Riders of the Purple Sage
"Ma'am, is it true--what he says?" asked the rider of Jane, but his quiveringly alert eyes never left the little knot of quiet men.
"True? Yes, perfectly true," she answered.
"Well, young man, it seems to me that bein' a friend to such a woman would be what you wouldn't want to help an' couldn't help....What's to be done to you for it?"
"They intend to whip me. You know what that means--in Utah!"
"I reckon," replied the rider, slowly.
With his gray glance cold on the Mormons, with the restive bit-champing of the horses, with Jane failing to repress her mounting agitations, with Venters standing pale and still, the tension of the moment tightened.

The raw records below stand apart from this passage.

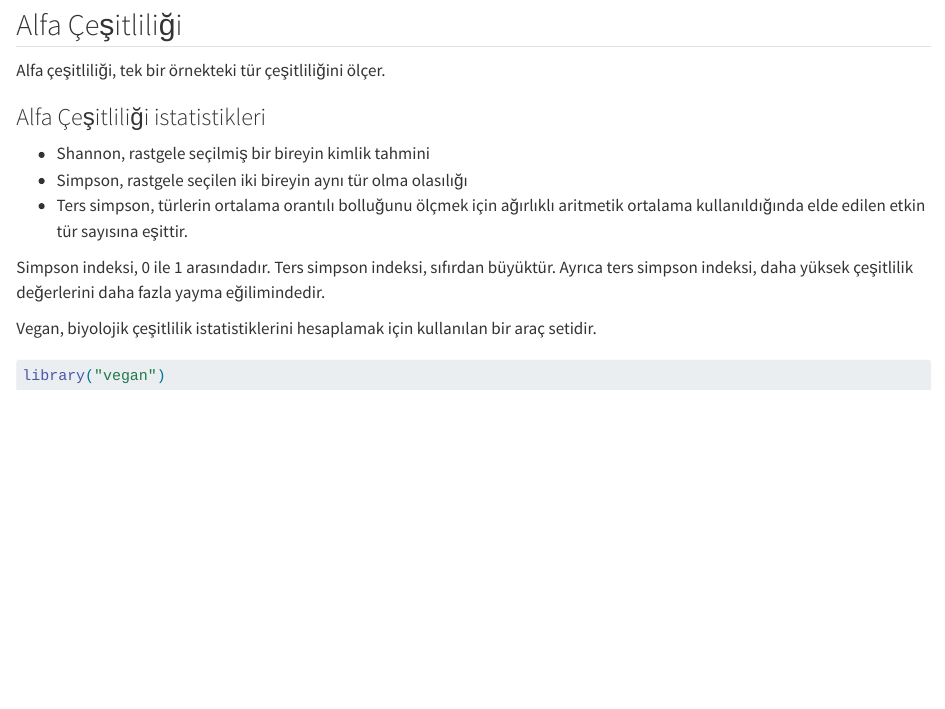
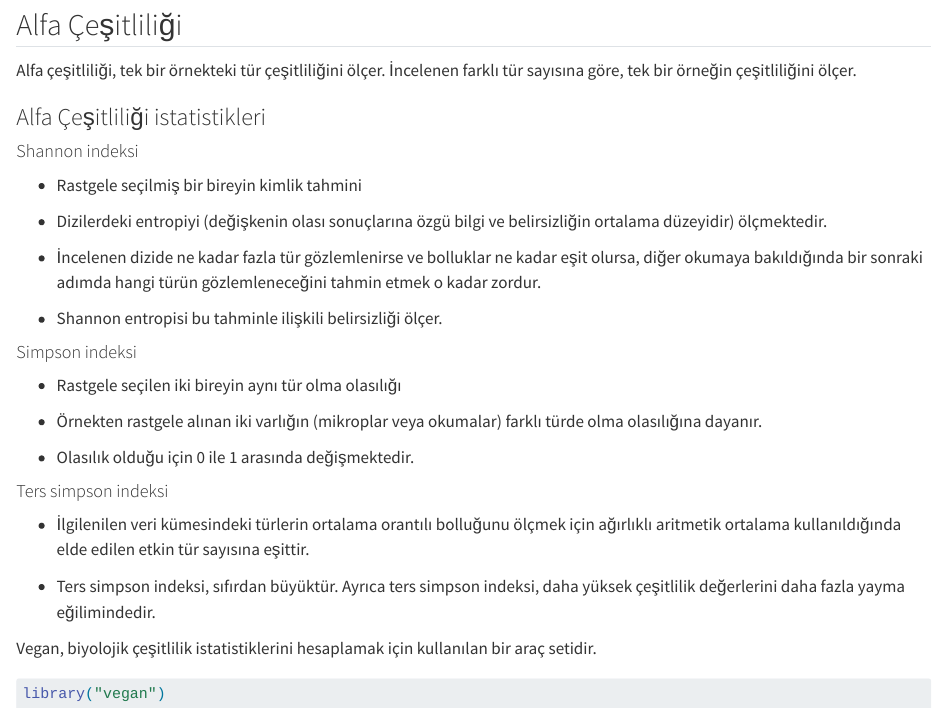
Before and after one commit to nursenakocaturk/microbial-difference, a Quarto document (tpl-analysis.qmd): the page in a window 1100 px wide, from 5430 px down. Rendered offline with R 4.5, knitr and Pandoc in place of Quarto, with nearby package versions; some code elsewhere in the file could not run offline.

Commit message:
updated alpha diversity

```diff
--- a/tpl-analysis.qmd
+++ b/tpl-analysis.qmd
@@ -231,15 +231,33 @@ ggplot(data = bray_curtis_pcoa_df, aes(x=PCOA2, y=PCOA3, color=Tissue)) +
 
 ## Alfa Çeşitliliği
 
-Alfa çeşitliliği, tek bir örnekteki tür çeşitliliğini ölçer.
+Alfa çeşitliliği, tek bir örnekteki tür çeşitliliğini ölçer. İncelenen farklı tür sayısına göre, tek bir örneğin çeşitliliğini ölçer.
 
 ### Alfa Çeşitliliği istatistikleri
 
--   Shannon, rastgele seçilmiş bir bireyin kimlik tahmini
--   Simpson, rastgele seçilen iki bireyin aynı tür olma olasılığı
--   Ters simpson, türlerin ortalama orantılı bolluğunu ölçmek için ağırlıklı aritmetik ortalama kullanıldığında elde edilen etkin tür sayısına eşittir.
+#### Shannon indeksi
 
-Simpson indeksi, 0 ile 1 arasındadır. Ters simpson indeksi, sıfırdan büyüktür. Ayrıca ters simpson indeksi, daha yüksek çeşitlilik değerlerini daha fazla yayma eğilimindedir.
++ Rastgele seçilmiş bir bireyin kimlik tahmini
+
++ Dizilerdeki entropiyi (değişkenin olası sonuçlarına özgü bilgi ve belirsizliğin ortalama düzeyidir) ölçmektedir.
+
++ İncelenen dizide ne kadar fazla tür gözlemlenirse ve bolluklar ne kadar eşit olursa, diğer okumaya bakıldığında bir sonraki adımda hangi türün gözlemleneceğini tahmin etmek o kadar zordur.
+
++ Shannon entropisi bu tahminle ilişkili belirsizliği ölçer.
+
+#### Simpson indeksi
+
++ Rastgele seçilen iki bireyin aynı tür olma olasılığı
+
++ Örnekten rastgele alınan iki varlığın (mikroplar veya okumalar) farklı türde olma olasılığına dayanır.
+
++ Olasılık olduğu için 0 ile 1 arasında değişmektedir.
+
+#### Ters simpson indeksi
+
++ İlgilenilen veri kümesindeki türlerin ortalama orantılı bolluğunu ölçmek için ağırlıklı aritmetik ortalama kullanıldığında elde edilen etkin tür sayısına eşittir.
+
++ Ters simpson indeksi, sıfırdan büyüktür. Ayrıca ters simpson indeksi, daha yüksek çeşitlilik değerlerini daha fazla yayma eğilimindedir.
 
 Vegan, biyolojik çeşitlilik istatistiklerini hesaplamak için kullanılan bir araç setidir.
 
```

Tull broke the spell with a laugh, a laugh without mirth, a laugh that was only a sound betraying fear.
"Come on, men!" he called.

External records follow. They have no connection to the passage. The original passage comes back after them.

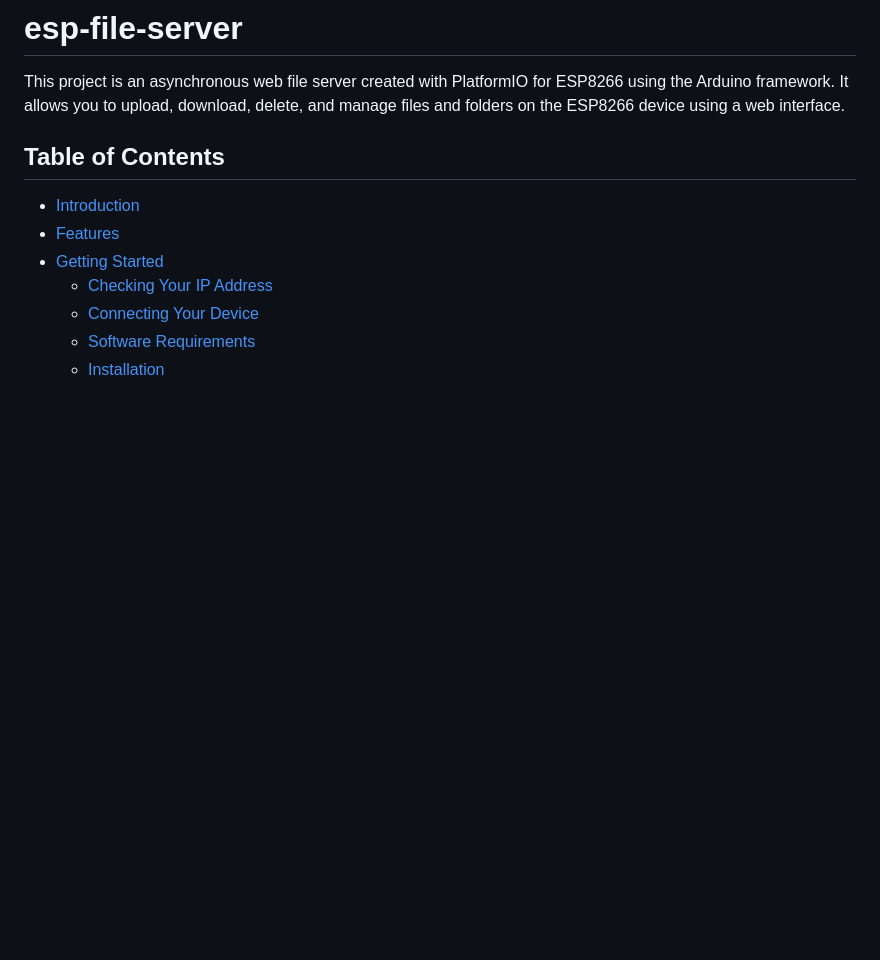
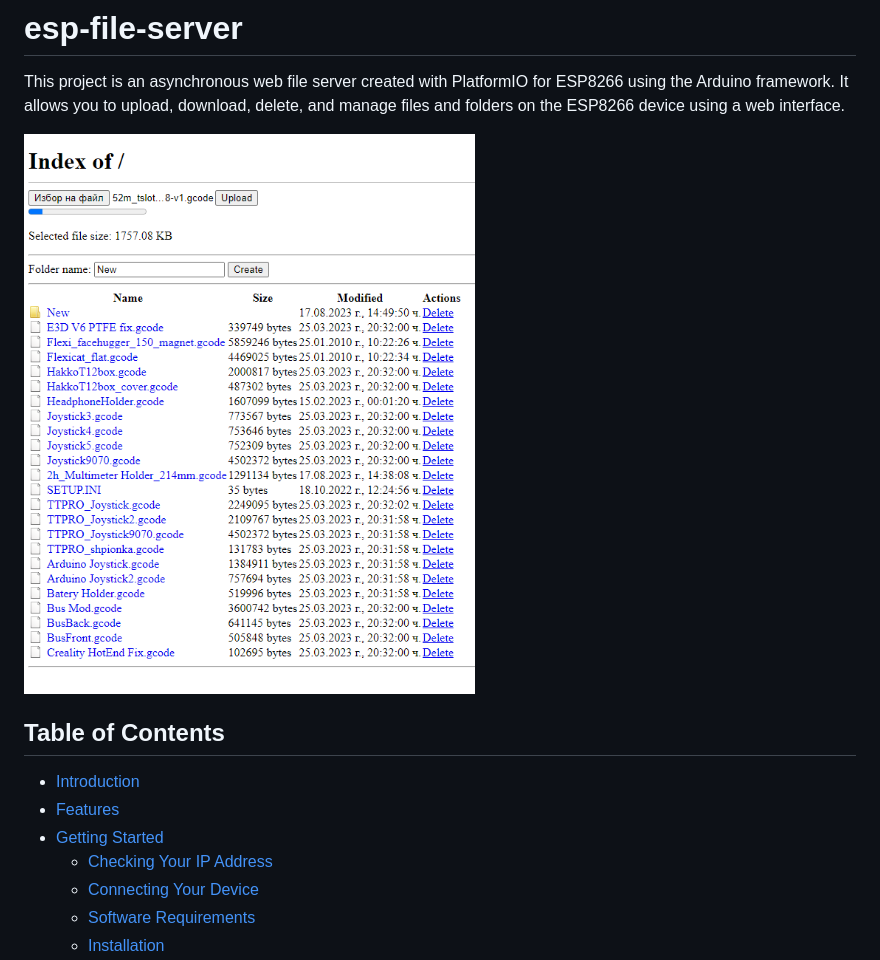
Before and after one commit to BerranRemzi/esp-file-server, a Markdown page: README.md, the part around the change. Rendered like a GitHub page; blank space fills up the shorter version.

Commit message:
Update README.md - screenshot

```diff
--- a/README.md
+++ b/README.md
@@ -1,6 +1,8 @@
 # esp-file-server
 
 This project is an asynchronous web file server created with PlatformIO for ESP8266 using the Arduino framework. It allows you to upload, download, delete, and manage files and folders on the ESP8266 device using a web interface.
+
+![Example image](tools/web-view.png)
 
 ## Table of Contents
 
```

Jane Withersteen turned again to the rider.
"Stranger, can you do nothing to save Venters?"
"Ma'am, you ask me